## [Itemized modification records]
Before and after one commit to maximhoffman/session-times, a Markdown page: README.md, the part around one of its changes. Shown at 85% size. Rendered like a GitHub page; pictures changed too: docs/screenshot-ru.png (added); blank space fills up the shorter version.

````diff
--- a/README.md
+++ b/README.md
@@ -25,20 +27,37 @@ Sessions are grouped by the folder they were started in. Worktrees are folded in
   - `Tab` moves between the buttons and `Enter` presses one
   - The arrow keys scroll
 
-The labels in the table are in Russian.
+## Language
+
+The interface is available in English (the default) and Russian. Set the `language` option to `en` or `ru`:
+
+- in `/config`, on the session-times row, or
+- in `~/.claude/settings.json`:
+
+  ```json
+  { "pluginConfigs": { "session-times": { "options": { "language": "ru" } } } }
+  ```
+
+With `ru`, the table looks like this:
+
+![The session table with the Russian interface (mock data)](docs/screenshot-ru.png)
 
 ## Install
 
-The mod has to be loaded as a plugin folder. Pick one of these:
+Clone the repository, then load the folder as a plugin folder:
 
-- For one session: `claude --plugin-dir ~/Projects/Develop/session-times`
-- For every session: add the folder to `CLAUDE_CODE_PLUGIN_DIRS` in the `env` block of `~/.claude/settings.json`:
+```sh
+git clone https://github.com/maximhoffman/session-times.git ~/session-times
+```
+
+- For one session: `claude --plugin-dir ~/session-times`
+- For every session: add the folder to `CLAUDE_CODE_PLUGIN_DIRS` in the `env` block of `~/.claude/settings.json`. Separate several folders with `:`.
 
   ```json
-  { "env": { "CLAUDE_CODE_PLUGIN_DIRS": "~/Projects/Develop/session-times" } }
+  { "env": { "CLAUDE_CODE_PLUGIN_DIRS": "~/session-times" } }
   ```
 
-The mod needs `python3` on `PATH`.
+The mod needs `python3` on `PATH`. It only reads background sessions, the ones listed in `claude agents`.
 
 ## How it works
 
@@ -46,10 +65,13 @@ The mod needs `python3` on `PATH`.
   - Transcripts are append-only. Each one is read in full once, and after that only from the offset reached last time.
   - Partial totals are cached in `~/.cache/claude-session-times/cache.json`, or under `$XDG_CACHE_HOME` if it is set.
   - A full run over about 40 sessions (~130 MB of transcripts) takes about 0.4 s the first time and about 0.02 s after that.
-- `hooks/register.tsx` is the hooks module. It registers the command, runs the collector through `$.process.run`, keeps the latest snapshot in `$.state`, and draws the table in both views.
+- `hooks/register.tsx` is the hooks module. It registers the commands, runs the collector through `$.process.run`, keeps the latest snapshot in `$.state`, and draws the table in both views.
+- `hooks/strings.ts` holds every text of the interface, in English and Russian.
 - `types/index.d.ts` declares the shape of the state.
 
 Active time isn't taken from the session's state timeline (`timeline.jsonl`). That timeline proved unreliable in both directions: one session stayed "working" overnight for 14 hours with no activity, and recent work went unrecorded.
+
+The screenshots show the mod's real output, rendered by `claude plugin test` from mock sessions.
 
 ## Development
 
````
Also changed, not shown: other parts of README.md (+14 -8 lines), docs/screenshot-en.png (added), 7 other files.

## [EXERCISE OBJECTIVE]
The word "English" may appear in several lines of the data; count those lines and give only the number.

## [WRITTEN ANSWER]
2